▸ Task to carry out
When the string "separate" occurs in a line of the listing below, return that line.

▸ Material for the task
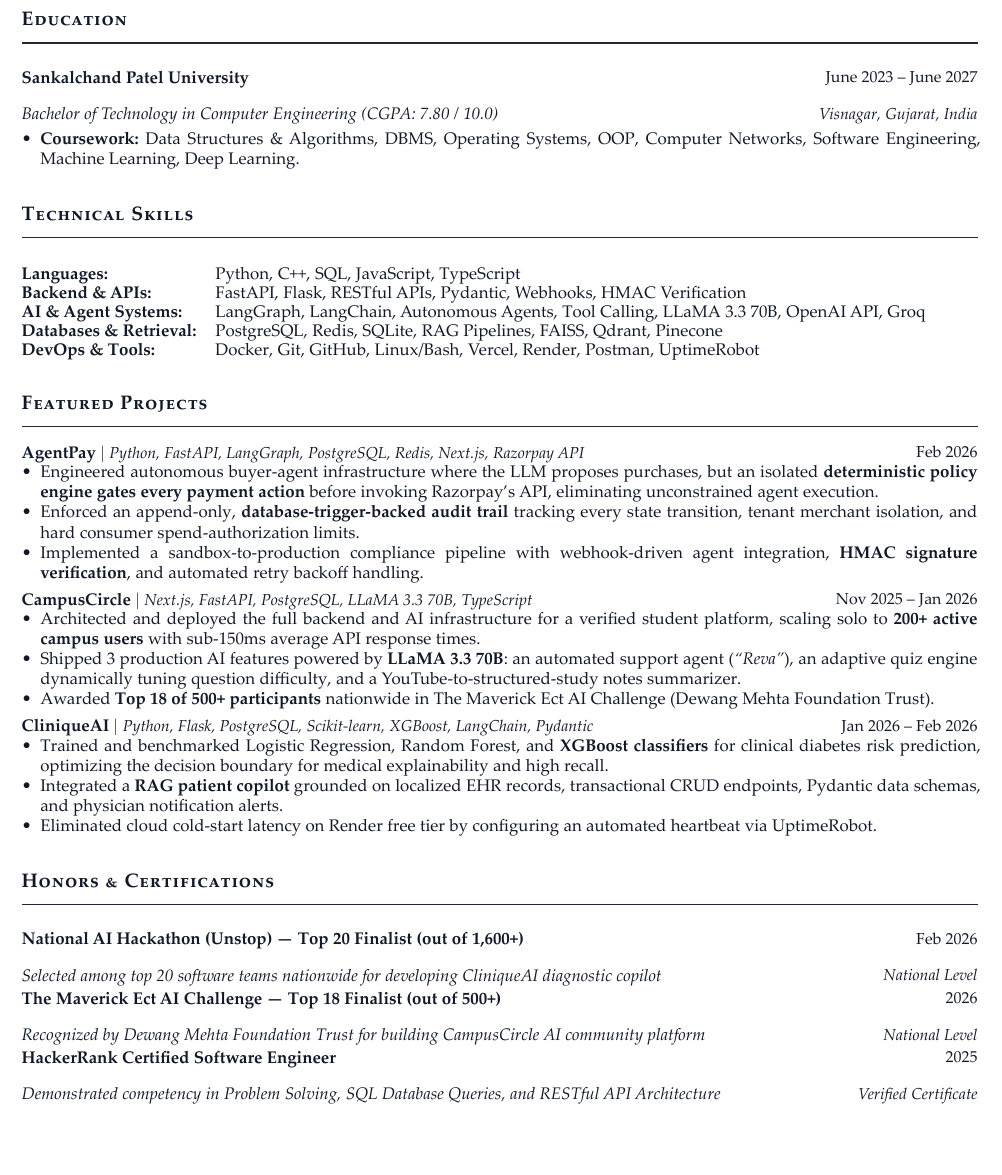
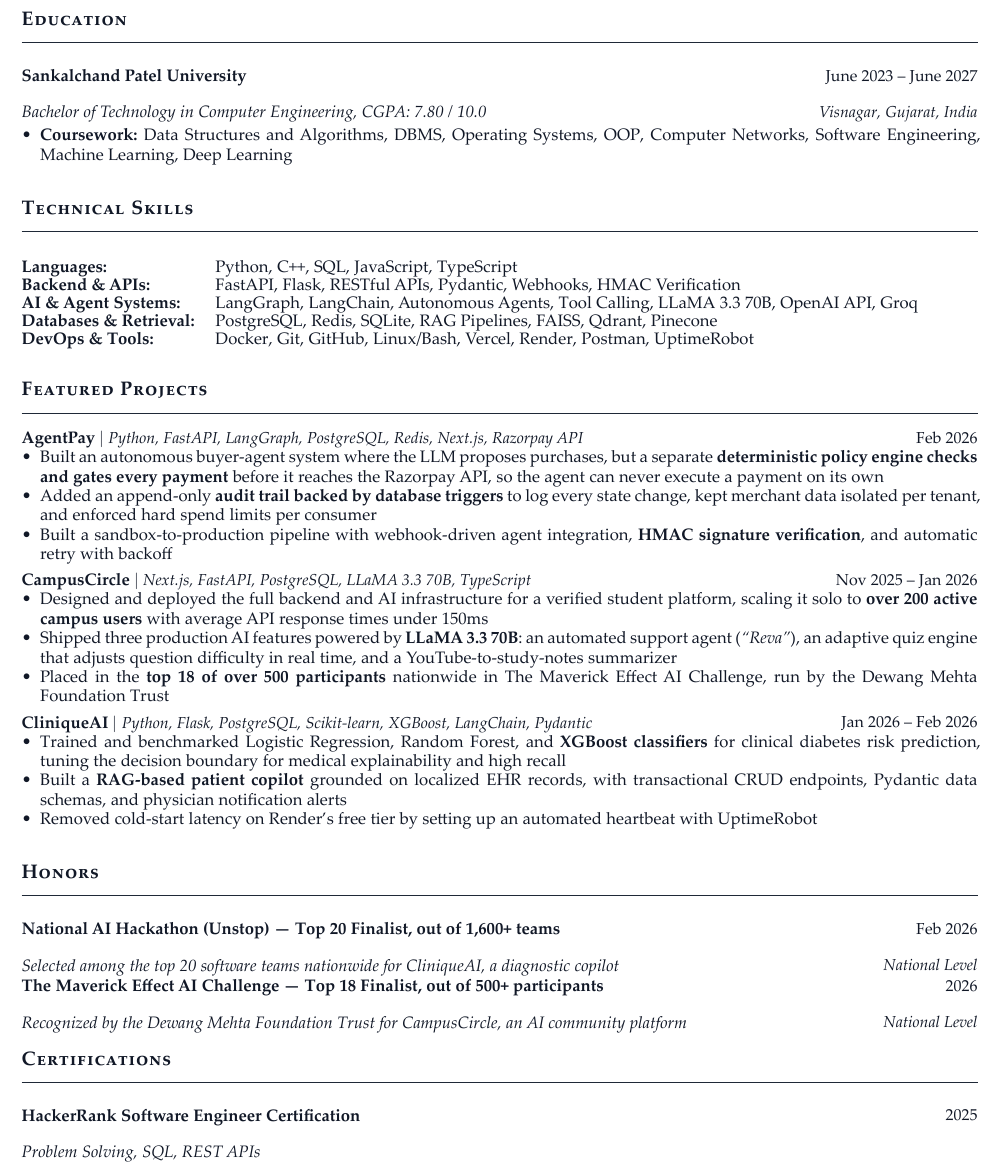
Before and after one commit to prempatel-ai/me, a Typst document (resume.typ, which reads resume.tex): part of the page, cut so that both start at the same text, the shorter picture padded with empty space. The pictures show the PDF file resume.pdf that the author committed with the source.

Commit message:
Update resume with user's LaTeX content, separate Honors and Certifications, and recompile 1-page PDF

```diff
--- a/resume.tex
+++ b/resume.tex
@@ -85,9 +85,9 @@
   \resumeSubHeadingListStart
     \resumeSubheading
       {Sankalchand Patel University}{Visnagar, Gujarat, India}
-      {Bachelor of Technology in Computer Engineering (CGPA: 7.80 / 10.0)}{June 2023 -- June 2027}
+      {Bachelor of Technology in Computer Engineering, CGPA: 7.80 / 10.0}{June 2023 -- June 2027}
       \resumeItemListStart
-        \resumeItem{\textbf{Coursework}: Data Structures \& Algorithms, DBMS, Operating Systems, OOP, Computer Networks, Software Engineering, Machine Learning, Deep Learning.}
+        \resumeItem{Coursework: Data Structures and Algorithms, DBMS, Operating Systems, OOP, Computer Networks, Software Engineering, Machine Learning, Deep Learning}
       \resumeItemListEnd
   \resumeSubHeadingListEnd
 
@@ -110,6 +110,5 @@
       \resumeProjectHeading
           {\textbf{AgentPay} $|$ \emph{Python, FastAPI, LangGraph, PostgreSQL, Redis, Next.js, Razorpay API}}{Feb 2026}
           \resumeItemListStart
-            \resumeItem{Engineered autonomous buyer-agent infrastructure where the LLM proposes purchases, but an isolated \textbf{deterministic policy engine gates every payment action} before invoking Razorpay's API, eliminating unconstrained agent execution.}
-            \resumeItem{Enforced an append-only, \textbf{database-trigger-backed audit trail} tracking every state transition, tenant merchant isolation, and hard consumer spend-authorization limits.}
-            \resumeItem{Implemented a sandbox-to-production compliance pipeline with webhook-driven agent integration, \textbf{HMAC signature verification}, and automated retry backoff handling.}
+            \resumeItem{Built an autonomous buyer-agent system where the LLM proposes purchases and a separate deterministic policy engine gates every payment before it reaches the Razorpay API}
+            \resumeItem{Logged every state change in an append-only audit trail backed by database triggers, with merchant data isolated per tenant and hard spend limits per consumer}
@@ -118,3 +118,6 @@
       \resumeProjectHeading
           {\textbf{CampusCircle} $|$ \emph{Next.js, FastAPI, PostgreSQL, LLaMA 3.3 70B, TypeScript}}{Nov 2025 -- Jan 2026}
           \resumeItemListStart
+            \resumeItem{Designed and deployed the full backend and AI infrastructure for a verified student platform, scaling it solo to over 200 active campus users with average API response times under 150ms}
+            \resumeItem{Shipped three production AI features on LLaMA 3.3 70B: an automated support agent ("Reva"), an adaptive quiz engine that adjusts question difficulty in real time, and a YouTube-to-study-notes summarizer}
+            \resumeItem{Placed in the top 18 of over 500 participants nationwide in The Maverick Effect AI Challenge, run by the Dewang Mehta Foundation Trust}
@@ -126,19 +126,19 @@
       \resumeProjectHeading
           {\textbf{CliniqueAI} $|$ \emph{Python, Flask, PostgreSQL, Scikit-learn, XGBoost, LangChain, Pydantic}}{Jan 2026 -- Feb 2026}
           \resumeItemListStart
-            \resumeItem{Trained and benchmarked Logistic Regression, Random Forest, and \textbf{XGBoost classifiers} for clinical diabetes risk prediction, optimizing the decision boundary for medical explainability and high recall.}
-            \resumeItem{Integrated a \textbf{RAG patient copilot} grounded on localized EHR records, transactional CRUD endpoints, Pydantic data schemas, and physician notification alerts.}
-            \resumeItem{Eliminated cloud cold-start latency on Render free tier by configuring an automated heartbeat via UptimeRobot.}
+            \resumeItem{Trained and benchmarked Logistic Regression, Random Forest, and XGBoost classifiers for clinical diabetes risk prediction, tuning the decision boundary for explainability and high recall}
+            \resumeItem{Built a RAG-based patient copilot grounded on localized EHR records, with transactional CRUD endpoints, Pydantic data schemas, and physician notification alerts}
+            \resumeItem{Removed cold-start latency on Render's free tier by setting up an automated heartbeat with UptimeRobot}
           \resumeItemListEnd
 
     \resumeSubHeadingListEnd
 
-% ---------- HONORS & CERTIFICATIONS ----------
-\section{Honors \& Certifications}
+% ---------- HONORS ----------
+\section{Honors}
  \resumeSubHeadingListStart
     \resumeSubheading
-      {National AI Hackathon (Unstop) --- Top 20 Finalist (out of 1,600+)}{National Level}
-      {Selected among top 20 software teams nationwide for developing CliniqueAI diagnostic copilot}{Feb 2026}
+      {National AI Hackathon (Unstop) --- Top 20 Finalist, out of 1,600+ teams}{National Level}
+      {Selected among the top 20 software teams nationwide for CliniqueAI, a diagnostic copilot}{Feb 2026}
     \resumeSubheading
-      {The Maverick Ect AI Challenge --- Top 18 Finalist (out of 500+)}{National Level}
-      {Recognized by Dewang Mehta Foundation Trust for building CampusCircle AI community platform}{2026}
+      {The Maverick Effect AI Challenge --- Top 18 Finalist, out of 500+ participants}{National Level}
+      {Recognized by the Dewang Mehta Foundation Trust for CampusCircle, an AI community platform}{2026}
@@ -147,4 +151,5 @@
-      {Demonstrated competency in Problem Solving, SQL Database Queries, and RESTful API Architecture}{2025}
+      {HackerRank Software Engineer Certification}{2025}
+      {Problem Solving, SQL, REST APIs}{}
  \resumeSubHeadingListEnd
 
 \end{document}
--- a/resume.typ
+++ b/resume.typ
@@ -86,11 +88,11 @@
 #entry(
   "Sankalchand Patel University",
   "June 2023 – June 2027",
-  "Bachelor of Technology in Computer Engineering (CGPA: 7.80 / 10.0)",
+  "Bachelor of Technology in Computer Engineering, CGPA: 7.80 / 10.0",
   "Visnagar, Gujarat, India"
 )
 #bullets(
-  [*Coursework:* Data Structures & Algorithms, DBMS, Operating Systems, OOP, Computer Networks, Software Engineering, Machine Learning, Deep Learning.],
+  [*Coursework:* Data Structures and Algorithms, DBMS, Operating Systems, OOP, Computer Networks, Software Engineering, Machine Learning, Deep Learning],
 )
 
 // -------------------------------------------------------------------------
@@ -115,6 +117,5 @@
 
 #project("AgentPay", "Python, FastAPI, LangGraph, PostgreSQL, Redis, Next.js, Razorpay API", "Feb 2026")
 #bullets(
-  [Engineered autonomous buyer-agent infrastructure where the LLM proposes purchases, but an isolated *deterministic policy engine gates every payment action* before invoking Razorpay's API, eliminating unconstrained agent execution.],
-  [Enforced an append-only, *database-trigger-backed audit trail* tracking every state transition, tenant merchant isolation, and hard consumer spend-authorization limits.],
-  [Implemented a sandbox-to-production compliance pipeline with webhook-driven agent integration, *HMAC signature verification*, and automated retry backoff handling.],
+  [Built an autonomous buyer-agent system where the LLM proposes purchases, but a separate *deterministic policy engine checks and gates every payment* before it reaches the Razorpay API, so the agent can never execute a payment on its own],
+  [Added an append-only *audit trail backed by database triggers* to log every state change, kept merchant data isolated per tenant, and enforced hard spend limits per consumer],
@@ -127,32 +127,39 @@
-  [Awarded *Top 18 of 500+ participants* nationwide in The Maverick Ect AI Challenge (Dewang Mehta Foundation Trust).],
+  [Designed and deployed the full backend and AI infrastructure for a verified student platform, scaling it solo to *over 200 active campus users* with average API response times under 150ms],
+  [Shipped three production AI features powered by *LLaMA 3.3 70B*: an automated support agent (_"Reva"_), an adaptive quiz engine that adjusts question difficulty in real time, and a YouTube-to-study-notes summarizer],
+  [Placed in the *top 18 of over 500 participants* nationwide in The Maverick Effect AI Challenge, run by the Dewang Mehta Foundation Trust],
 )
 
 #project("CliniqueAI", "Python, Flask, PostgreSQL, Scikit-learn, XGBoost, LangChain, Pydantic", "Jan 2026 – Feb 2026")
 #bullets(
-  [Trained and benchmarked Logistic Regression, Random Forest, and *XGBoost classifiers* for clinical diabetes risk prediction, optimizing the decision boundary for medical explainability and high recall.],
-  [Integrated a *RAG patient copilot* grounded on localized EHR records, transactional CRUD endpoints, Pydantic data schemas, and physician notification alerts.],
-  [Eliminated cloud cold-start latency on Render free tier by configuring an automated heartbeat via UptimeRobot.],
+  [Trained and benchmarked Logistic Regression, Random Forest, and *XGBoost classifiers* for clinical diabetes risk prediction, tuning the decision boundary for medical explainability and high recall],
+  [Built a *RAG-based patient copilot* grounded on localized EHR records, with transactional CRUD endpoints, Pydantic data schemas, and physician notification alerts],
+  [Removed cold-start latency on Render's free tier by setting up an automated heartbeat with UptimeRobot],
 )
 
 // -------------------------------------------------------------------------
-// HONORS & CERTIFICATIONS
+// HONORS
 // -------------------------------------------------------------------------
-#section("Honors & Certifications")
+#section("Honors")
 #entry(
-  "National AI Hackathon (Unstop) — Top 20 Finalist (out of 1,600+)",
+  "National AI Hackathon (Unstop) — Top 20 Finalist, out of 1,600+ teams",
   "Feb 2026",
-  "Selected among top 20 software teams nationwide for developing CliniqueAI diagnostic copilot",
+  "Selected among the top 20 software teams nationwide for CliniqueAI, a diagnostic copilot",
   "National Level"
 )
 #entry(
-  "The Maverick Ect AI Challenge — Top 18 Finalist (out of 500+)",
+  "The Maverick Effect AI Challenge — Top 18 Finalist, out of 500+ participants",
   "2026",
-  "Recognized by Dewang Mehta Foundation Trust for building CampusCircle AI community platform",
+  "Recognized by the Dewang Mehta Foundation Trust for CampusCircle, an AI community platform",
   "National Level"
 )
+
+// -------------------------------------------------------------------------
+// CERTIFICATIONS
+// -------------------------------------------------------------------------
+#section("Certifications")
 #entry(
-  "HackerRank Certified Software Engineer",
+  "HackerRank Software Engineer Certification",
   "2025",
-  "Demonstrated competency in Problem Solving, SQL Database Queries, and RESTful API Architecture",
-  "Verified Certificate"
+  "Problem Solving, SQL, REST APIs",
+  ""
 )
```
Also changed, not shown: Premkumar_Patel_Resume.pdf, resume.pdf, resume.tex (28 more changed lines), resume.typ (35 more changed lines).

▸ Solved exercise
Update resume with user's LaTeX content, separate Honors and Certifications, and recompile 1-page PDF
+            \resumeItem{Built an autonomous buyer-agent system where the LLM proposes purchases and a separate deterministic policy engine gates every payment before it reaches the Razorpay API}
+  [Built an autonomous buyer-agent system where the LLM proposes purchases, but a separate *deterministic policy engine checks and gates every payment* before it reaches the Razorpay API, so the agent can never execute a payment on its own],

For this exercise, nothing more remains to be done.